Class is in session at the world’s first 3D-printed school. Located in Malawi, the school was built by 14Trees, a joint venture between Holcim and the UK’s CDC Group, using a BOD2 printer from Danish 3D construction robot printer company COBOD. The innovative application of 3D printing technology resulted in reduced cost, time, and materials traditionally expended when building schools and housing. Furthermore, the build also had an environmental footprint that was more than 50% less than traditional build methods. “I am very impressed by the new building – its durability and design provide the space and facilities that students did not have before. This school will attract more students, and those learners that had left will return to education,” says Juliana Kuphanga Chikandila, Primary Education Advisor, representing the Director of Education, Youth, and Sports in Malawi.

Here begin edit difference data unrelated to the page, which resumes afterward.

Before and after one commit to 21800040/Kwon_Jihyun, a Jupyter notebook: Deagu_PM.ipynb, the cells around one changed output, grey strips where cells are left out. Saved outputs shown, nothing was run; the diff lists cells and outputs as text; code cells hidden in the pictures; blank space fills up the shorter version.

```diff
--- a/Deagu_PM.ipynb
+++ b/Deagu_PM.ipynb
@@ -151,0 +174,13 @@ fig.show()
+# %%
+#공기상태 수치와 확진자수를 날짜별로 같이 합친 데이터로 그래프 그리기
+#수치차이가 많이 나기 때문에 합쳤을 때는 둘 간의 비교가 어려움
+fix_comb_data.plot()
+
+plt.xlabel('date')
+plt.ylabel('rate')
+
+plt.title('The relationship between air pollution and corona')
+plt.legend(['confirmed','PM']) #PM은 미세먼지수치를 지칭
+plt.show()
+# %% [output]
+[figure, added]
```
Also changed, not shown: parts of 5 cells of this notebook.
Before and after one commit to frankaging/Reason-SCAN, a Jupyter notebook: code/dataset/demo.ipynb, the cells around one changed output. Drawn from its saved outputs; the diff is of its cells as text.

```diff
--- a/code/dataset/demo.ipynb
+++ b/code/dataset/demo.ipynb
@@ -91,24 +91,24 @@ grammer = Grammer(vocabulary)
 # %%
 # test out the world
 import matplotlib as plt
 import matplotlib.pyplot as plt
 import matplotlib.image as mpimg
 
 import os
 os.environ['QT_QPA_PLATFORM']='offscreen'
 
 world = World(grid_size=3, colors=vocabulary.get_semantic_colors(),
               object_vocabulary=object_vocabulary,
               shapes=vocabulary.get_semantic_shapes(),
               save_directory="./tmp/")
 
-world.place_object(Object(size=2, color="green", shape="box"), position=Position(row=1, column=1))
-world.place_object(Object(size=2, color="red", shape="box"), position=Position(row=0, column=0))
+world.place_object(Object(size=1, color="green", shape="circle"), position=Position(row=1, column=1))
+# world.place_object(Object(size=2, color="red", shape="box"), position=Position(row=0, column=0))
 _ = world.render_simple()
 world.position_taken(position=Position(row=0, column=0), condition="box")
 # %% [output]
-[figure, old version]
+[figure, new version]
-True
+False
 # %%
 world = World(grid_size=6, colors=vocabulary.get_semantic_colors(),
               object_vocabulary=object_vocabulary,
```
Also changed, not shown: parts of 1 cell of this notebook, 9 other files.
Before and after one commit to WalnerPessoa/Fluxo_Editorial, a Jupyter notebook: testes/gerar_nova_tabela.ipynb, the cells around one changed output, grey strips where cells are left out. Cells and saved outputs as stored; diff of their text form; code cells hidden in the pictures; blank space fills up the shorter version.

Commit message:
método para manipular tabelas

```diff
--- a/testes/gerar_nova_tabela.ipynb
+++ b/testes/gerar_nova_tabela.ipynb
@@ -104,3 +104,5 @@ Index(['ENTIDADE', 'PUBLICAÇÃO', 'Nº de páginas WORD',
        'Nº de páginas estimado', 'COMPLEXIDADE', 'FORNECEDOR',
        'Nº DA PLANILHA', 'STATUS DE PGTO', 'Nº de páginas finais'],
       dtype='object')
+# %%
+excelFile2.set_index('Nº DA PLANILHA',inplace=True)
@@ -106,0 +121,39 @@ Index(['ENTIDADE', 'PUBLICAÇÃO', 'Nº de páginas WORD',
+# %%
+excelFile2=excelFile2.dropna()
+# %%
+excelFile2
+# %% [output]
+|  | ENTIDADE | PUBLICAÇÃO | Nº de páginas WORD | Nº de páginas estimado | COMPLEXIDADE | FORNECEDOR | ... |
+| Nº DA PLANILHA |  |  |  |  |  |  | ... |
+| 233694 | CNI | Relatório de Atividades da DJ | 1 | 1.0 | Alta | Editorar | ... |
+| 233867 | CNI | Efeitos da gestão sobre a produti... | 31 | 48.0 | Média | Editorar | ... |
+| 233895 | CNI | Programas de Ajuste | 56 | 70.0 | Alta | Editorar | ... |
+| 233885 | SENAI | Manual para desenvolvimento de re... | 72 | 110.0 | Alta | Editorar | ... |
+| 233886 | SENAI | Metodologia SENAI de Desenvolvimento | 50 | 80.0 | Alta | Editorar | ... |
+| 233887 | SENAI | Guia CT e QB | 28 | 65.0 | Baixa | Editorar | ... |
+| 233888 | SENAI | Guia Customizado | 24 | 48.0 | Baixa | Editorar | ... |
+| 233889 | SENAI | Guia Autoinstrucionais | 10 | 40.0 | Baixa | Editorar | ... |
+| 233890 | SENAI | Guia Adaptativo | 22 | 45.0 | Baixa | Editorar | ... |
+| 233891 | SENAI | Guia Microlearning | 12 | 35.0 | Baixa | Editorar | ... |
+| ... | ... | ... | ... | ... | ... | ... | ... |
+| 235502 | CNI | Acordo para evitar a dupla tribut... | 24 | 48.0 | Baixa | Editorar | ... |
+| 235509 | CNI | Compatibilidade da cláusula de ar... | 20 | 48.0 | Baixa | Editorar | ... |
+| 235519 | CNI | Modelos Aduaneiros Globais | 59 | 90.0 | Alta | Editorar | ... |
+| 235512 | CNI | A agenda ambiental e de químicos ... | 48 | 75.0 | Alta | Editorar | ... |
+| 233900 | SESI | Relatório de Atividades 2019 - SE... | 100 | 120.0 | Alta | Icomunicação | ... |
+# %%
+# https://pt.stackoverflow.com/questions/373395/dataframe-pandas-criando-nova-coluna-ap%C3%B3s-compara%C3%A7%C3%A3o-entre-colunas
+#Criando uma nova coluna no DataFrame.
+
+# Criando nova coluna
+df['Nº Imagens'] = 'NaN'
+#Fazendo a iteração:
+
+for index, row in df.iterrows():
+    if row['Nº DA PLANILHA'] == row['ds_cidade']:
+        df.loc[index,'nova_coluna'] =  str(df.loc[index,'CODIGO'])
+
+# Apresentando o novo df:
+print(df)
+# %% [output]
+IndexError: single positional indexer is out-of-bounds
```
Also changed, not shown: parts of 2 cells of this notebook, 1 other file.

In alignment with the United Nations’ Sustainable Development Goals, which address the global challenges humanity faces, including poverty, inequality, climate change, and environmental degradation, the school was built with the goal of accelerating the provision of affordable housing and schools across the continent of Africa. Ultimately, this 3D-printed school highlights the potential for the application of 3D printing for education infrastructure globally. The new technology also brings about opportunities for local people to be trained as 3D machine operators and specialists, as well as the creation of highly skilled jobs.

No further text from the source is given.